I often struggle with this masculine filter that obscures our view of our world. To write strong heroines, we often give them guns. We put them in armies. We make them fight. We give them a “male” role. We make them single and childless and tattooed and badass.
In real life, we often gain respect by joining the boys. We shove our way into their No-Girls-Allowed fort and we demand equality. And in doing so, we’re declaring our roles to be worthless. Our playhouse to be inferior.
I want the boys longing to get into our playhouse. And not for the stereotypical reason, for the lazy writing reason–to get into our pants. I want them hungry to join us. To be like us. I want motherhood and teaching and nursing to be as valued as being a soldier.

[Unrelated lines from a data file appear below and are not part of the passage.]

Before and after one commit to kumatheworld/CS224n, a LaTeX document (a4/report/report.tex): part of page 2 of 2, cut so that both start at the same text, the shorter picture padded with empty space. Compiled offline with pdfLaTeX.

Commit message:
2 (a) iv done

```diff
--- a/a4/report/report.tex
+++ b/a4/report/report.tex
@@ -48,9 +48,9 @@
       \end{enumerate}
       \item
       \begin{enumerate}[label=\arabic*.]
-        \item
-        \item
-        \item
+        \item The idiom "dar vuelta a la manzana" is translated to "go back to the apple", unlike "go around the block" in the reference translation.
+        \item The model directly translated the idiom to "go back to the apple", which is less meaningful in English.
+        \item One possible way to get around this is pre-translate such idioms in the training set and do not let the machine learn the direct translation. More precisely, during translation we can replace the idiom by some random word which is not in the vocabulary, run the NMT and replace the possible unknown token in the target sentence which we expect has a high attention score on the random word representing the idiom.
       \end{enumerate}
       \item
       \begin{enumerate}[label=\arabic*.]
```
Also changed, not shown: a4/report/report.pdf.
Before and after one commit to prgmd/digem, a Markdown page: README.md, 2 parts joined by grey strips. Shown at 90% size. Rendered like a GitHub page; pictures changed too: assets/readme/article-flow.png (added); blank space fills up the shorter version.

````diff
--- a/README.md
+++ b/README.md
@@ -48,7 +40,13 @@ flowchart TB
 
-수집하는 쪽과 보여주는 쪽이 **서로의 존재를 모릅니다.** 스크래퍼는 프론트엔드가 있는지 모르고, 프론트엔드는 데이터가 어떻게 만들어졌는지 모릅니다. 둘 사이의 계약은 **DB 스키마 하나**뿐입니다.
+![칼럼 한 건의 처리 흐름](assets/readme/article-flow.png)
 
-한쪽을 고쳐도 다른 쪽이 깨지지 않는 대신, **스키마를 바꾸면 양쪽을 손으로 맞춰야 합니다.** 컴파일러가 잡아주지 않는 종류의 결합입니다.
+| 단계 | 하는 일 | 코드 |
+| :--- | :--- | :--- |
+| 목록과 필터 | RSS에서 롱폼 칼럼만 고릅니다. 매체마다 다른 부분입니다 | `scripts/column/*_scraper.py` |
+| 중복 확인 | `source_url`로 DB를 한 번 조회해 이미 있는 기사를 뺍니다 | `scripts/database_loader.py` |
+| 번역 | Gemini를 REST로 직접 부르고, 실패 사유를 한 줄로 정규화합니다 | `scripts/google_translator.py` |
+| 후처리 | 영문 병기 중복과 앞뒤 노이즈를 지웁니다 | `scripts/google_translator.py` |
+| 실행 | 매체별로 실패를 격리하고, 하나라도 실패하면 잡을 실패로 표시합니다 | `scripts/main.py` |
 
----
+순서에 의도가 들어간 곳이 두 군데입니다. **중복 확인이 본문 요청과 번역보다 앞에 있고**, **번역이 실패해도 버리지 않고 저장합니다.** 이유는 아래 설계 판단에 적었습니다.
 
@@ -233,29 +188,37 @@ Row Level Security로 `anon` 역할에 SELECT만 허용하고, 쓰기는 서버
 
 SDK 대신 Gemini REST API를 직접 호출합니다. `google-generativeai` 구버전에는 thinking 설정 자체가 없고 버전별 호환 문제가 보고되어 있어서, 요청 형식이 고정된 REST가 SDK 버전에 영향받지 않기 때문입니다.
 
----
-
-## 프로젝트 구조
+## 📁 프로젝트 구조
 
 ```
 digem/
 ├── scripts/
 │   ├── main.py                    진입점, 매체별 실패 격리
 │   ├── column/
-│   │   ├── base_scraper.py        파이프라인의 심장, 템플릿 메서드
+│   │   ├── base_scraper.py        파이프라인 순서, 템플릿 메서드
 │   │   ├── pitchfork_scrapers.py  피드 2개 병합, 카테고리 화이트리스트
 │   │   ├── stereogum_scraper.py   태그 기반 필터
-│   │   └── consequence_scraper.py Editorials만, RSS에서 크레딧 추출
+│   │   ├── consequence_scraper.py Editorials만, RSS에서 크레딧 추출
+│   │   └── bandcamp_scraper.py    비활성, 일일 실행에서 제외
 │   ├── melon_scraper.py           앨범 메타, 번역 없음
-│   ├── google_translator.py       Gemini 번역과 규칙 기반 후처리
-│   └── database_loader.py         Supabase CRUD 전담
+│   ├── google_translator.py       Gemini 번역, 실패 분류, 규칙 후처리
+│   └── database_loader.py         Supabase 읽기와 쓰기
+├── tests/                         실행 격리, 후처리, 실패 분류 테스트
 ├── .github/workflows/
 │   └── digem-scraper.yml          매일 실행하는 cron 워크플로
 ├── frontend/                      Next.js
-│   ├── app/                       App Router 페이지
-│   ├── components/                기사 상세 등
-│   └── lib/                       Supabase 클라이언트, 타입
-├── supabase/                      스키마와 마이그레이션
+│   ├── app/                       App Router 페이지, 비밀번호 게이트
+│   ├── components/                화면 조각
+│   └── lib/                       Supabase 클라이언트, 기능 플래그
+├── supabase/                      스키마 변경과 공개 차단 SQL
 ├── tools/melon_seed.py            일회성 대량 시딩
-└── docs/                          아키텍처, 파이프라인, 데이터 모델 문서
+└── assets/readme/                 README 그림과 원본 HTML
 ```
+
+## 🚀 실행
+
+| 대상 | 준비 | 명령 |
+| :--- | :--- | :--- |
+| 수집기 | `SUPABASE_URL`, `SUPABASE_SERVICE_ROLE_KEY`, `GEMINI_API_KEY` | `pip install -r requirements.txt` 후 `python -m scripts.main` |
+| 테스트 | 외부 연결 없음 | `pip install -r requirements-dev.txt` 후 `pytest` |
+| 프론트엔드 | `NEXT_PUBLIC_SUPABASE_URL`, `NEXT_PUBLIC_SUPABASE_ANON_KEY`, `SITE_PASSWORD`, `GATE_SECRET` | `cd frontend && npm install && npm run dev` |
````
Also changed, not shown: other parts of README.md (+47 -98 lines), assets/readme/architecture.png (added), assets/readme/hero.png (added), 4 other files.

Can you think of any highly-respected traditional female role that men fight their way for the privilege of taking on? I’ve tried, and I can’t think of any and I know I must be overlooking something. Because if nothing exists, that just isn’t right.
Our definition of heroism lives in a man’s world. How do we overcome that without undermining the value of our own roles?
I don’t think we will ever know the answer to this until men and women are truly equal, and women are respected as women–not as women who have become more like men. But if, or when, that happens, this question will be irrelevant.
Have you seen Joss Whedon’s Equality Now speech? It’s good.